== Segment start ==

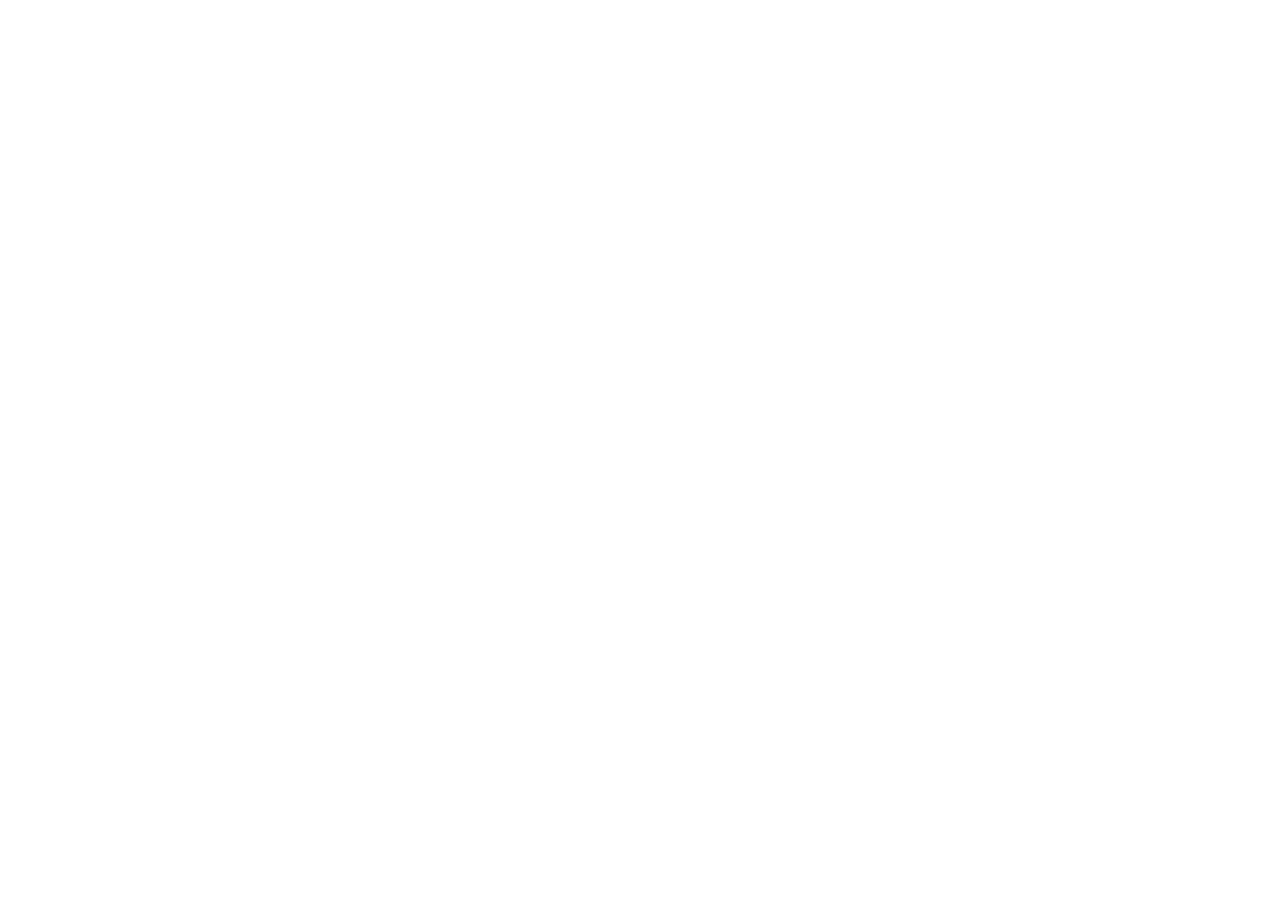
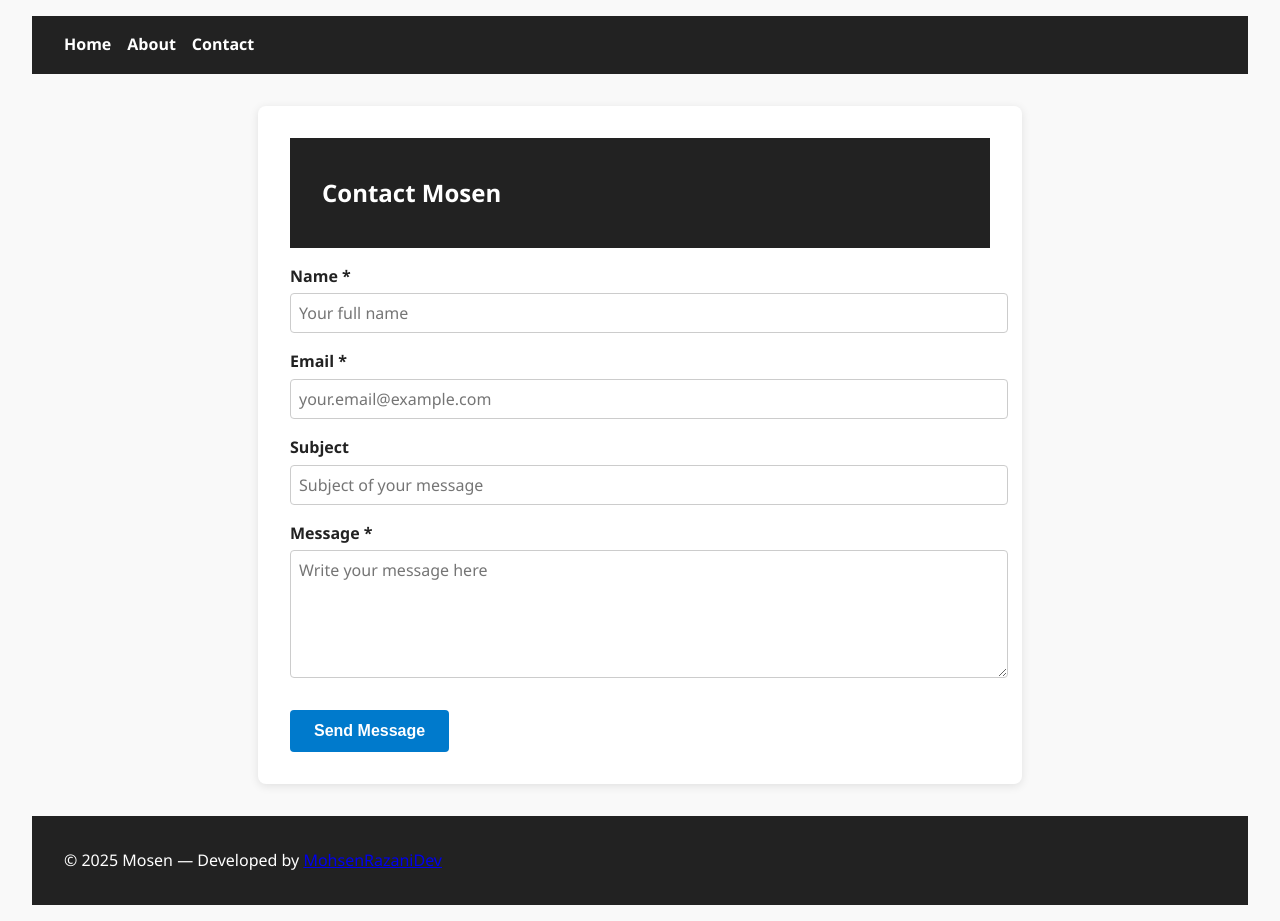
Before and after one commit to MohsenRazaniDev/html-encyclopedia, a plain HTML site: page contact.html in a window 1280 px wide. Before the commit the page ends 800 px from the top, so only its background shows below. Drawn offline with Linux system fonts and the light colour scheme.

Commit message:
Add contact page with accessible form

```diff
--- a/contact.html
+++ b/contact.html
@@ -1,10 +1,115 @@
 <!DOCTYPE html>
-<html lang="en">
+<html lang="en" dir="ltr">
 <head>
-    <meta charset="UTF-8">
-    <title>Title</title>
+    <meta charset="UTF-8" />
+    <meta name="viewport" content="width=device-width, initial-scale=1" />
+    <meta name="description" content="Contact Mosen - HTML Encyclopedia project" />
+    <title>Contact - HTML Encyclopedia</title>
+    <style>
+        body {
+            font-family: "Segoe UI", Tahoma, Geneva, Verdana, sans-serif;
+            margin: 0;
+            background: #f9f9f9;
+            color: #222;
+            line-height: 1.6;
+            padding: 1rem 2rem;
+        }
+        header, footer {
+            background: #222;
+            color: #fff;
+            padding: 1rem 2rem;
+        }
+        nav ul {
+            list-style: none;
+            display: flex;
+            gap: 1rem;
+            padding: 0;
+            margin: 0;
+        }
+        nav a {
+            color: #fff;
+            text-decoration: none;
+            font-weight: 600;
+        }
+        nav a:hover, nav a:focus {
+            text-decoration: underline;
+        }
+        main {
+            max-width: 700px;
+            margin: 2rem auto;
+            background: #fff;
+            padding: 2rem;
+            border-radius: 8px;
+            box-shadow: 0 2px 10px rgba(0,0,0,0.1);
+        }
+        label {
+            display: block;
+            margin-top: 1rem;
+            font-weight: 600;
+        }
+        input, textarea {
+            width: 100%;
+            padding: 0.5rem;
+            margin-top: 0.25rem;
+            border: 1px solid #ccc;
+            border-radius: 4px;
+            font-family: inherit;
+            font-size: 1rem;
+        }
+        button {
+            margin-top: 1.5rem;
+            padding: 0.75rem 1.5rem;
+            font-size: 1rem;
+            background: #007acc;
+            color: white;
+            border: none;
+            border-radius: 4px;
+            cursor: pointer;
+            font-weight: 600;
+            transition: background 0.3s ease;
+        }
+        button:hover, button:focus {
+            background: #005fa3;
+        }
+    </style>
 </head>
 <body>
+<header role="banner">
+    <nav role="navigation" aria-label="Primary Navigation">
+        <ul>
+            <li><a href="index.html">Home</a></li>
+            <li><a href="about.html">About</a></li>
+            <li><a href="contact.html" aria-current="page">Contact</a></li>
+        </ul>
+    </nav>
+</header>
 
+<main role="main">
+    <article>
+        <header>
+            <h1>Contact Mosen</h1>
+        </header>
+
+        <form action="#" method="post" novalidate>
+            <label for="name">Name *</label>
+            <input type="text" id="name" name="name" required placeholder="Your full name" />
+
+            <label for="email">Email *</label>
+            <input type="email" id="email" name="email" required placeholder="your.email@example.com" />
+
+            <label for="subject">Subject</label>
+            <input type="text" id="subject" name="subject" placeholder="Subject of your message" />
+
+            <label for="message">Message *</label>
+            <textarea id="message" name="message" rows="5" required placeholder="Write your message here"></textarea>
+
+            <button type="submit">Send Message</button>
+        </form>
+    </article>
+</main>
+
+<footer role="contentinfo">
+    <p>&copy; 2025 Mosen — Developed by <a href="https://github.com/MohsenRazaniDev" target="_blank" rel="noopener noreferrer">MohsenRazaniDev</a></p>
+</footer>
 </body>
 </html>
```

== Segment end ==

▶ _Your goal_
Set down the material once more, exactly, with the pictures omitted.

▶ _Reply_
Before and after one commit to MohsenRazaniDev/html-encyclopedia, a plain HTML site: page contact.html in a window 1280 px wide. Before the commit the page ends 800 px from the top, so only its background shows below. Drawn offline with Linux system fonts and the light colour scheme.

Commit message:
Add contact page with accessible form

```diff
--- a/contact.html
+++ b/contact.html
@@ -1,10 +1,115 @@
 <!DOCTYPE html>
-<html lang="en">
+<html lang="en" dir="ltr">
 <head>
-    <meta charset="UTF-8">
-    <title>Title</title>
+    <meta charset="UTF-8" />
+    <meta name="viewport" content="width=device-width, initial-scale=1" />
+    <meta name="description" content="Contact Mosen - HTML Encyclopedia project" />
+    <title>Contact - HTML Encyclopedia</title>
+    <style>
+        body {
+            font-family: "Segoe UI", Tahoma, Geneva, Verdana, sans-serif;
+            margin: 0;
+            background: #f9f9f9;
+            color: #222;
+            line-height: 1.6;
+            padding: 1rem 2rem;
+        }
+        header, footer {
+            background: #222;
+            color: #fff;
+            padding: 1rem 2rem;
+        }
+        nav ul {
+            list-style: none;
+            display: flex;
+            gap: 1rem;
+            padding: 0;
+            margin: 0;
+        }
+        nav a {
+            color: #fff;
+            text-decoration: none;
+            font-weight: 600;
+        }
+        nav a:hover, nav a:focus {
+            text-decoration: underline;
+        }
+        main {
+            max-width: 700px;
+            margin: 2rem auto;
+            background: #fff;
+            padding: 2rem;
+            border-radius: 8px;
+            box-shadow: 0 2px 10px rgba(0,0,0,0.1);
+        }
+        label {
+            display: block;
+            margin-top: 1rem;
+            font-weight: 600;
+        }
+        input, textarea {
+            width: 100%;
+            padding: 0.5rem;
+            margin-top: 0.25rem;
+            border: 1px solid #ccc;
+            border-radius: 4px;
+            font-family: inherit;
+            font-size: 1rem;
+        }
+        button {
+            margin-top: 1.5rem;
+            padding: 0.75rem 1.5rem;
+            font-size: 1rem;
+            background: #007acc;
+            color: white;
+            border: none;
+            border-radius: 4px;
+            cursor: pointer;
+            font-weight: 600;
+            transition: background 0.3s ease;
+        }
+        button:hover, button:focus {
+            background: #005fa3;
+        }
+    </style>
 </head>
 <body>
+<header role="banner">
+    <nav role="navigation" aria-label="Primary Navigation">
+        <ul>
+            <li><a href="index.html">Home</a></li>
+            <li><a href="about.html">About</a></li>
+            <li><a href="contact.html" aria-current="page">Contact</a></li>
+        </ul>
+    </nav>
+</header>
 
+<main role="main">
+    <article>
+        <header>
+            <h1>Contact Mosen</h1>
+        </header>
+
+        <form action="#" method="post" novalidate>
+            <label for="name">Name *</label>
+            <input type="text" id="name" name="name" required placeholder="Your full name" />
+
+            <label for="email">Email *</label>
+            <input type="email" id="email" name="email" required placeholder="your.email@example.com" />
+
+            <label for="subject">Subject</label>
+            <input type="text" id="subject" name="subject" placeholder="Subject of your message" />
+
+            <label for="message">Message *</label>
+            <textarea id="message" name="message" rows="5" required placeholder="Write your message here"></textarea>
+
+            <button type="submit">Send Message</button>
+        </form>
+    </article>
+</main>
+
+<footer role="contentinfo">
+    <p>&copy; 2025 Mosen — Developed by <a href="https://github.com/MohsenRazaniDev" target="_blank" rel="noopener noreferrer">MohsenRazaniDev</a></p>
+</footer>
 </body>
 </html>
```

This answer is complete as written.